While shopping at Home Depot, I came across several Philips LED bulbs, including this Indoor Flood. It was about $49 but I was curious, so I picked one up.
The first thing I noticed about this was how heavy it was. It weighs 12 ounces (compared to 3.7 for my CFL Flood and 1.9 for my Incandescent Flood). It’s also relatively small. Check out the gallery below for the pictures.
This particular model can’t be used with dimmers but my Kitchen doesn’t have a dimmer so I’m quite alright with that. It consumes 11 watts, which isn’t anything to write home about. I was more concerned with getting the full brightness as soon as I turned the light on. I can’t stand CFL warmup, especially when it’s cold (I live in New England).
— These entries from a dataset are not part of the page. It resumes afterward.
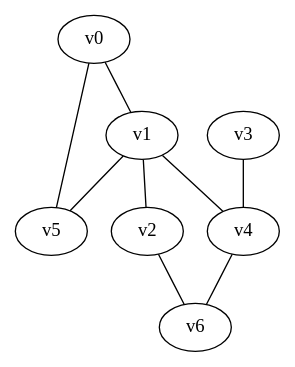
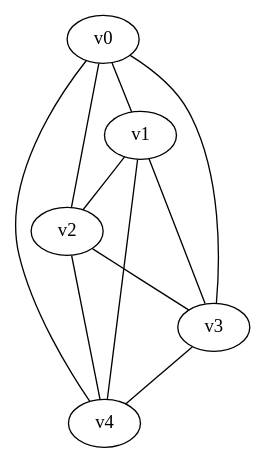
The diagram in cmake-build-debug/aus_adjazenz.gv (jo20046/graphen), drawn with Graphviz before and after one commit. The commit also changed 32 other files, not shown here.

Commit message:
Zeiger auf Graph in Konstruktoren; VollstaendigerGraph

```diff
--- a/cmake-build-debug/aus_adjazenz.gv
+++ b/cmake-build-debug/aus_adjazenz.gv
@@ -1,17 +1,17 @@
 graph {
   v0
   v1
   v2
   v3
   v4
-  v5
-  v6
   v0 -- v1
-  v0 -- v5
+  v0 -- v2
+  v0 -- v3
+  v0 -- v4
   v1 -- v2
+  v1 -- v3
   v1 -- v4
-  v1 -- v5
-  v2 -- v6
+  v2 -- v3
+  v2 -- v4
   v3 -- v4
-  v4 -- v6
 }
```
After installing and hitting the switch, it took about one half of a second to turn on — which was a little weird. It would be even more weird if all my kitchen lights were these LED Floods as you’d still have pitch black immediately after hitting the switch. After a moment of weird, you’d be presented with 100% power, however.
This thing is bright, in the area it shines in. You’ll notice in the gallery below that it doesn’t radiate like CFLs or Incandescents do. Notice how much darker it is to the sides of the bar — especially the background area. It’s also extremely white — not nearly as warm as any of my other bulbs.
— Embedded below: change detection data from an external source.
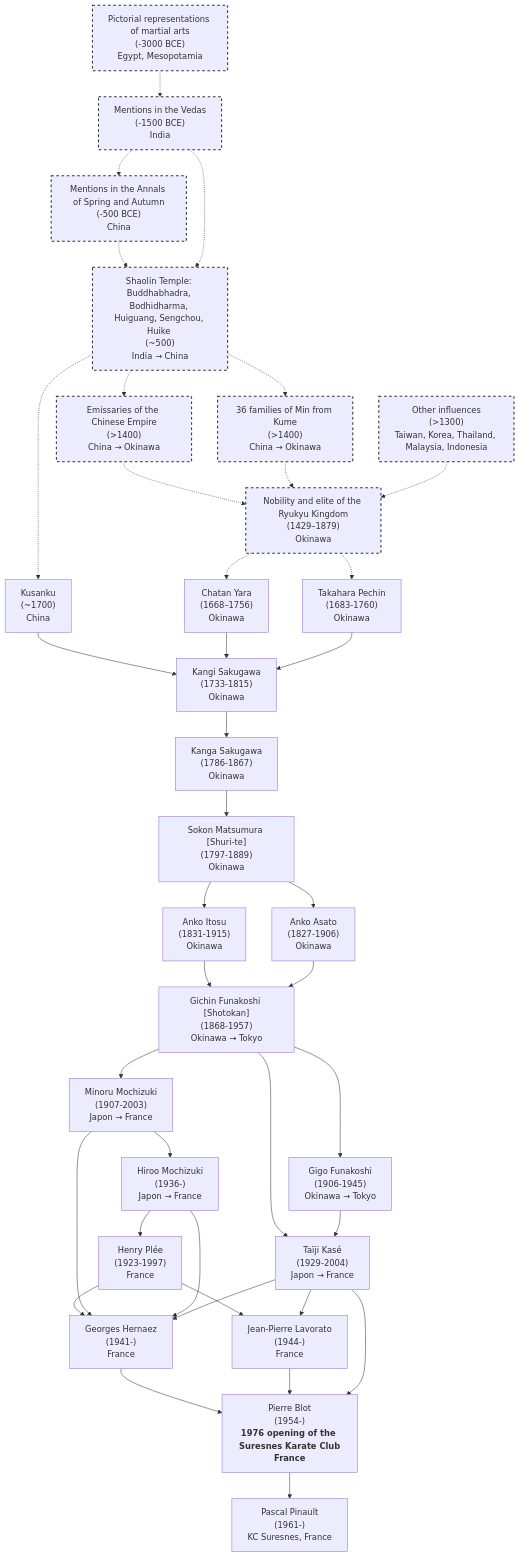
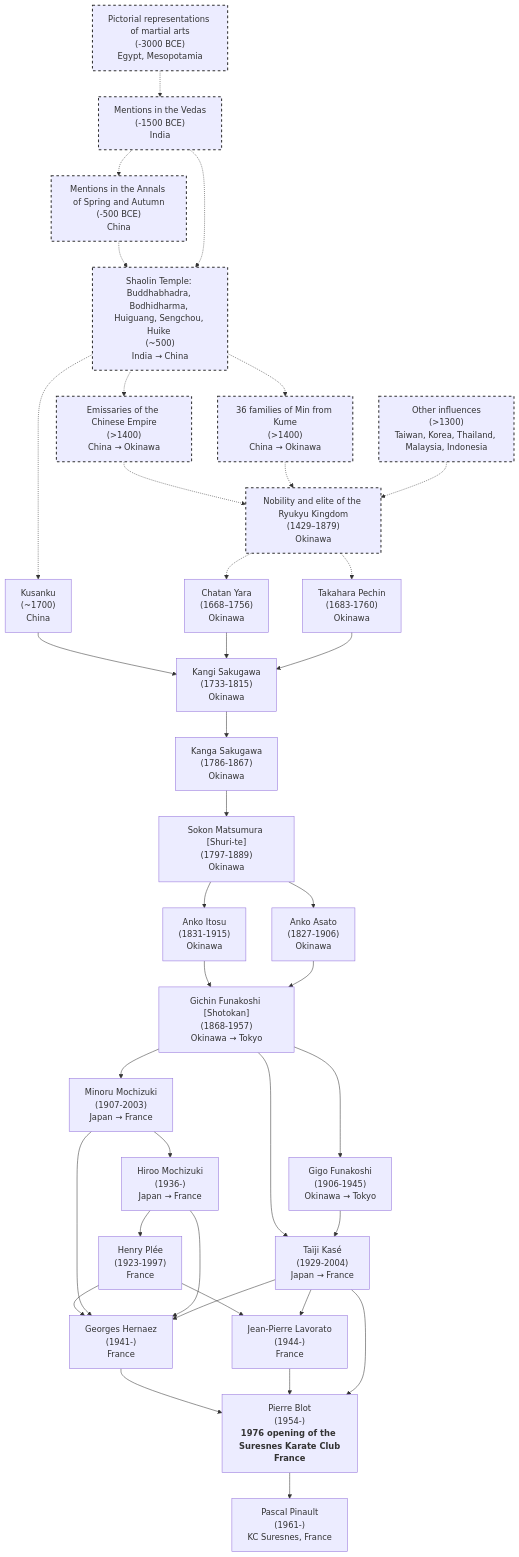
Before and after one commit to NicolasPA/kcsuresnes: the diagram in pages/lineage.md, drawn with Mermaid.

````diff
--- a/pages/lineage.md
+++ b/pages/lineage.md
@@ -3,51 +3,51 @@
 ```mermaid
 graph TD
     A01["Pictorial representations of martial arts<br/>(-3000 BCE)<br/>Egypt, Mesopotamia"]
     -.-> A02["Mentions in the Vedas<br/>(-1500 BCE)<br/>India"]
     -.-> A03["Mentions in the Annals of Spring and Autumn<br/>(-500 BCE)<br/>China"]
     -.-> A04["Shaolin Temple: Buddhabhadra, Bodhidharma, Huiguang, Sengchou, Huike <br/>(~500)<br/>India → China"]
     A02 -.-> A04
 
     -.-> A05["36 families of Min from Kume<br/>(>1400)<br/>China → Okinawa"]
     A04 -.-> A06["Emissaries of the Chinese Empire<br/>(>1400)<br/>China → Okinawa"]
     -.-> A07["Nobility and elite of the Ryukyu Kingdom<br/>(1429–1879)<br/>Okinawa"]
     A05 -.-> A07
     A08["Other influences<br/>(>1300)<br/>Taiwan, Korea, Thailand, Malaysia, Indonesia"]
     A08 -.-> A07
 
     A04 -.-> A1["Kusanku<br/>(~1700)<br/>China"]
     A2["Chatan Yara<br/>(1668–1756)<br/>Okinawa"]
     A07 -.-> A2
     A3["Takahara Pechin<br/>(1683-1760)<br/>Okinawa"]
     A07 -.-> A3
     B1["Kangi Sakugawa<br/>(1733-1815)<br/>Okinawa"]
     A1 --> B1
     A2 --> B1
     A3 --> B1
     --> B2["Kanga Sakugawa<br/>(1786-1867)<br/>Okinawa"]
     --> C["Sokon Matsumura [Shuri-te]<br/>(1797-1889)<br/>Okinawa"]
     --> D["Anko Itosu<br/>(1831-1915)<br/>Okinawa"]
     C --> E["Anko Asato<br/>(1827-1906)<br/>Okinawa"]
     D --> F["Gichin Funakoshi [Shotokan]<br/>(1868-1957)<br/>Okinawa → Tokyo"]
     --> F2["Gigo Funakoshi<br/>(1906-1945)<br/>Okinawa → Tokyo"]
     E --> F
-    --> G["Minoru Mochizuki<br/>(1907-2003)<br/>Japon → France"]
-    --> H["Hiroo Mochizuki<br/>(1936-)<br/>Japon → France"]
+    --> G["Minoru Mochizuki<br/>(1907-2003)<br/>Japan → France"]
+    --> H["Hiroo Mochizuki<br/>(1936-)<br/>Japan → France"]
     --> I["Henry Plée<br/>(1923-1997)<br/>France"]
-    J["Taïji Kasé<br/>(1929-2004)<br/>Japon → France"]
+    J["Taïji Kasé<br/>(1929-2004)<br/>Japan → France"]
     F --> J
     F2 --> J
     I --> K["Jean-Pierre Lavorato<br/>(1944-)<br/>France"]
     J --> K
     I --> L["Georges Hernaez<br/>(1941-)<br/>France"]
     G --> L
     H --> L
     J --> L
     L --> M["Pierre Blot<br/>(1954-)<br/><b>1976 opening of the Suresnes Karate Club<b/><br/>France"]
     K --> M
     J --> M
     M --> N["Pascal Pinault<br/>(1961-)<br/>KC Suresnes, France"]
     
     classDef dottedStyle stroke:#333,stroke-dasharray: 5 5,stroke-width:2px
     class A01,A02,A03,A04,A05,A06,A07,A08 dottedStyle
 ```
````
The assembly gets rather hot — which was surprising. However, it doesn’t radiate heat like Incandescents or even CFLs do.
I’m not entirely sure I’ll replace all my kitchen lights with these (another $150) — I’m worried I’ll have dark areas between each of the lights. Besides the price, I think getting these things to radiate light better is important.
that. is a lot. of booze. my friend.
You need to update this with 2 lights 🙂
I love that you chose to use your very well stocked bar in your sample photos.. hahaha